Board member Tim Brooks made a motion to allow the student to return to MES.

Jefferson agrees to 300,000 gallons per day from Bear Creek
Move on water, sewage terms could mean more city-county cooperation
In a move that could signal increased cooperation between two local governments, Jefferson leaders agreed Monday night to purchase 300,000 gallons of water per day from the Bear Creek regional reservoir. In return for that, county leaders have indicated they would support a permit application made by Jefferson to draw water from a proposed reservoir at Parks Creek. The county has also said it wants to have access to a percentage of any future Parks Creek water. The permit application is pending with the Georgia Environmental Protection Division.
Jefferson also agreed Monday night to "swap" sewage capacity with the county, giving the county water and sewer authority access to sewage treatment at I-85 in return for access to sewage treatment from the county's newly acquired facility in Jefferson. The county recently got into the sewage treatment business by condemning the old Texfi plant on Hwy. 11 from a private sewage company.
Council member Steve Kinney called for the action after pointing out that the city only has until Dec. 20 to make a decision on how much water it will purchase from the reservoir. Kinney reported that the county had agreed to sell the city the water at a rate of $2.10 per 1,000 gallons for all water used and $1.10 per 1,000 gallons of water not used. The reservoir is expected to be completed by July 2001.
On a related matter, the council agreed that it would charge the county the same rate for any water it purchases from Parks Reservoir.

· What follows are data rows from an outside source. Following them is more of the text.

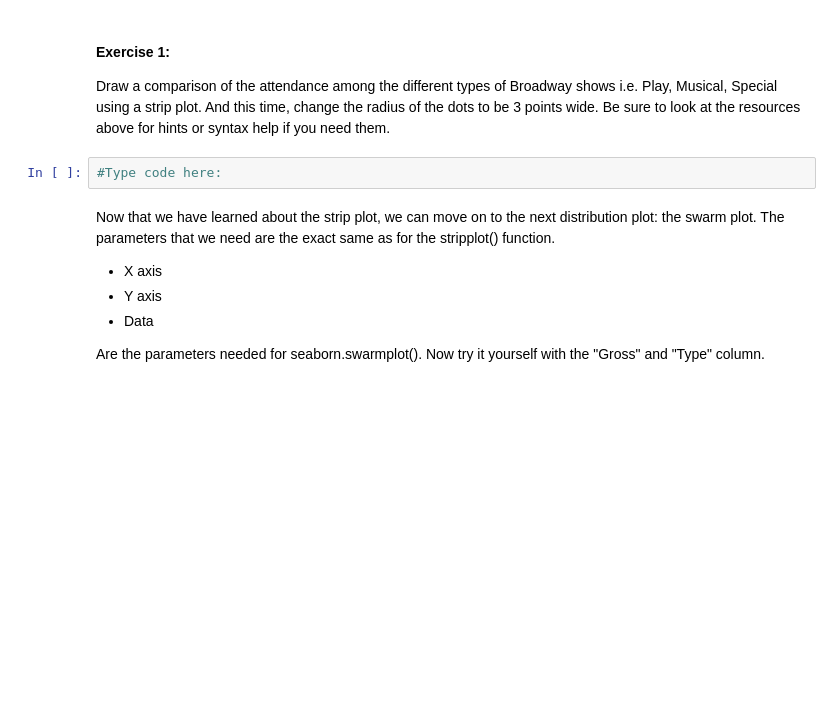
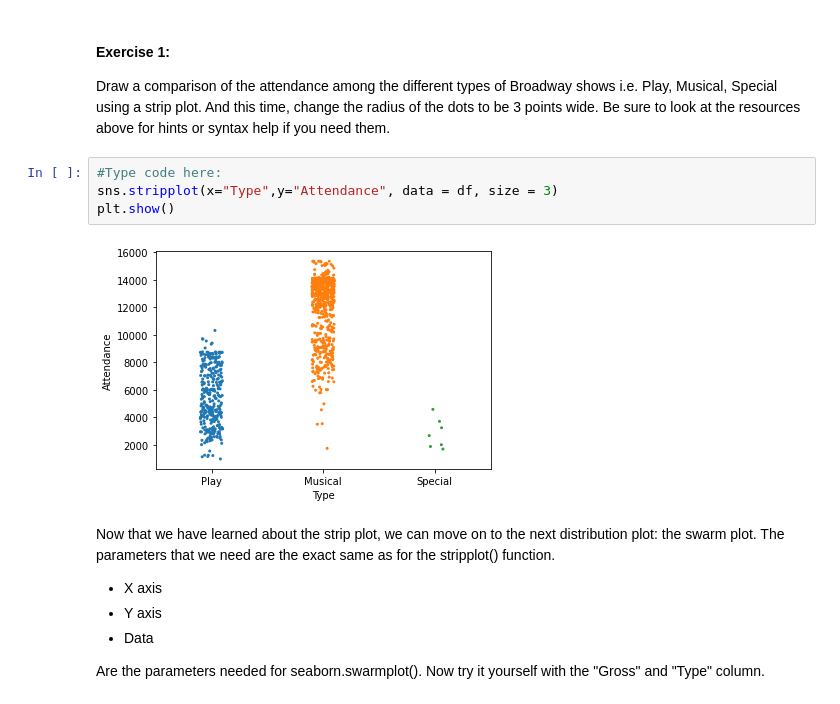
Before and after one commit to mjcarr458/CISC367DataScience, a Jupyter notebook: VisualizationWork/swarm_plots.ipynb, the cells around one changed output. Saved outputs shown, nothing was run; the diff lists cells and outputs as text; blank space fills up the shorter version.

```diff
--- a/VisualizationWork/swarm_plots.ipynb
+++ b/VisualizationWork/swarm_plots.ipynb
@@ -80,8 +80,12 @@ Swarm plots are very similar in analysis to strip plots since they depict the sa
 # %% [markdown]
 #### Exercise 1:
 Draw a comparison of the attendance among the different types of Broadway shows i.e. Play, Musical, Special using a strip plot. And this time, change the radius of the dots to be 3 points wide. Be sure to look at the resources above for hints or syntax help if you need them.
-# %%
-#Type code here:
+# %%
+#Type code here:
+sns.stripplot(x="Type",y="Attendance", data = df, size = 3)
+plt.show()
+# %% [output]
+[figure, added]
 # %% [markdown]
 Now that we have learned about the strip plot, we can move on to the next distribution plot: the swarm plot.
 The parameters that we need are the exact same as for the stripplot() function.
```
Also changed, not shown: parts of 12 cells of this notebook, 4 other files.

City leaders said that if the project is permitted, it would take two to five years to build.
Kinney also recommended that the city give the county 100,000 gallons of sewage capacity at I-85 in exchange for 100,000 gallons of capacity at the Texfi plant.
The council gave city attorney Ronnie Hopkins the authority to work on a contract outlining these proposals to present to the county.

Another developer files suit against BOC
Another lawsuit has been filed against the Jackson County Board of Commissioners over a zoning decision.
Millberry Homes Inc. filed the lawsuit last week over an October decision by the BOC to deny the rezoning of 19.027 acres on Doster Road. Developer Charlie Butts had asked the BOC to rezone the property from A-2 to R-1 to construct 19 site-built homes. The planning commission had recommended denial of the request.
The matter quickly became controversial due to the nearby location of poultry houses. Several area farmers attended the planning commission and BOC meetings to speak out against the development because of the fear that the new homeowners would complain about the poultry odor.
The legal action is the third zoning-related lawsuit that has been filed against the BOC this month. Earlier, Doug Elam of Buckhead Development filed a lawsuit against the county for not approving his request to get smaller lots in Mulberry Plantation, a planned unit development in West Jackson. Also in West Jackson, Millard Bowen of Simonton Road Partners has filed a lawsuit against the county over the denial of a request to rezone 123.66 acres on Wehunt Road from A-R to R-1 for a 119-lot subdivision.

Home / Job Market / Real Estate / Automotive / Classifieds
Jackson Community / Banks Community / Madison Community
The Jackson Herald / The Commerce News
The Madison County Journal / The Banks County News / Sports
Advertising / Printing / Banks County Legals / Jackson County Legals
Features / Archives / MainStreet History / Links
Send A Letter
/ Subscribe / Place A Classified Ad / List Your Business

Search this site

The Jackson Herald - Jefferson, Georgia
Telephone: (706) 367-5233 Fax: (706) 367-8056

® Copyright 1999 MainStreet Newspapers, Inc. All rights reserved.